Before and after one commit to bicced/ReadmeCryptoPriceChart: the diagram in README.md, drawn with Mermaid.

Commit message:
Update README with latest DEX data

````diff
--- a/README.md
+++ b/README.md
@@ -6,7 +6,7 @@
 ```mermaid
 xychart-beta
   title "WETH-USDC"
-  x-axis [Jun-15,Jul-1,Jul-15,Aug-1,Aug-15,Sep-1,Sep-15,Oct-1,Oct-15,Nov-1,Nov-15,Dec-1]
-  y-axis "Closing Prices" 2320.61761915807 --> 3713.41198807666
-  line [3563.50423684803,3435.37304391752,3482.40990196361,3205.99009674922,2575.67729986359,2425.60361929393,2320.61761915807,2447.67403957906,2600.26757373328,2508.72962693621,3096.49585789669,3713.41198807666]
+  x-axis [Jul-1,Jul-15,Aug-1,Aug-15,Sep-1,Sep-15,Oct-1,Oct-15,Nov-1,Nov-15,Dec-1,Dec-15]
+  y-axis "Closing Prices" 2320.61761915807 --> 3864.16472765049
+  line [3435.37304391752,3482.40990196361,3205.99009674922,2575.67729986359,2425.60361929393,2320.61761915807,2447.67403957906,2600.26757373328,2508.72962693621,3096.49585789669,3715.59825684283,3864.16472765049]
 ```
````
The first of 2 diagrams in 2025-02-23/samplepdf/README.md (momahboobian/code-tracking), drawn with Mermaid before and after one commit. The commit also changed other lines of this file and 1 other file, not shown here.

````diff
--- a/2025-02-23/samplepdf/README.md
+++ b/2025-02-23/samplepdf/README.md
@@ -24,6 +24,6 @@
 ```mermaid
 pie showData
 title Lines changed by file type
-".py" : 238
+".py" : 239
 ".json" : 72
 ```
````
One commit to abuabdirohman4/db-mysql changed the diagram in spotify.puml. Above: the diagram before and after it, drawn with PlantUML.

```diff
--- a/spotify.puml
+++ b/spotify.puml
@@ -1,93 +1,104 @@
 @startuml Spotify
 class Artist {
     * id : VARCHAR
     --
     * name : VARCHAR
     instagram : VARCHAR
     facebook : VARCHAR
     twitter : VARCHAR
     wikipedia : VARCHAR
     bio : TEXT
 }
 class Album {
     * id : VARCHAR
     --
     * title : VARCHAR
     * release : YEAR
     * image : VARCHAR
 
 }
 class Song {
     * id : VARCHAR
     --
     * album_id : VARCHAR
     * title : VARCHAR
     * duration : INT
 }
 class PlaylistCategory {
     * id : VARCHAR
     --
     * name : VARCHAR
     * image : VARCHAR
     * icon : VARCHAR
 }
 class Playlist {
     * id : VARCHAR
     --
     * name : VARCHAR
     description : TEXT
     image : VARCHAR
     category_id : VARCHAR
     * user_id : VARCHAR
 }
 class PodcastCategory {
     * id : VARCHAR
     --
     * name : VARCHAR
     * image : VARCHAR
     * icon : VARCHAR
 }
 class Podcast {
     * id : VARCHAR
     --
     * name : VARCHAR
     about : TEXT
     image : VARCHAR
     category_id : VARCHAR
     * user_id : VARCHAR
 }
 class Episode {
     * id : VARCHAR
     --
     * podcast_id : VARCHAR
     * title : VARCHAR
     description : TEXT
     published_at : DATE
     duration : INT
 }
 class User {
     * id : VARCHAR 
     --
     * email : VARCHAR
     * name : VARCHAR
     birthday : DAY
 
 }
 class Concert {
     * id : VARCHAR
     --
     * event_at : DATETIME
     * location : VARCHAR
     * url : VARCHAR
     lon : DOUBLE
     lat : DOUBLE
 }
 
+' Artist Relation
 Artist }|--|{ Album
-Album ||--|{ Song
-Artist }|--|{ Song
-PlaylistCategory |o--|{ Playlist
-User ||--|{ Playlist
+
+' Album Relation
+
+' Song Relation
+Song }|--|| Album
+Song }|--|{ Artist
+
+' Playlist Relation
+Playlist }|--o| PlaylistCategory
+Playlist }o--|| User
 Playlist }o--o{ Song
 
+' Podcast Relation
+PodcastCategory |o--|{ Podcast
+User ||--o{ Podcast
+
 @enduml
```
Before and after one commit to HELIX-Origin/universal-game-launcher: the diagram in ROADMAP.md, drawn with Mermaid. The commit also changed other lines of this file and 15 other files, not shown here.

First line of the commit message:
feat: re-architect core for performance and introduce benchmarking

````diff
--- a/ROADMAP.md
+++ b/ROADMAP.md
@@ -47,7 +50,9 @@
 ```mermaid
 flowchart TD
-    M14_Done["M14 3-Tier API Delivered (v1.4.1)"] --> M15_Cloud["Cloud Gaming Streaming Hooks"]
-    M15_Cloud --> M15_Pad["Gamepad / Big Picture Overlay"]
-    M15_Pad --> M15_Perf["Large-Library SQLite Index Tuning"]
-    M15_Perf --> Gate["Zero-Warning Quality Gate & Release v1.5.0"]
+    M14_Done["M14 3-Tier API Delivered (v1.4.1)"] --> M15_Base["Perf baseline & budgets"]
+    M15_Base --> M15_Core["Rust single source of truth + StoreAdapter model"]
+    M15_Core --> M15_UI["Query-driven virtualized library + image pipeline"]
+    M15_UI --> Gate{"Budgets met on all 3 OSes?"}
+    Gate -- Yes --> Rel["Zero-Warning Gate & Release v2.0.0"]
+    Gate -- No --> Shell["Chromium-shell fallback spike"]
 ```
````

- _TASK GOAL_
In how many lines of the data above does the word "TEXT" occur? Only the number is wanted.

- _RESPONSE TO THIS EXERCISE_
4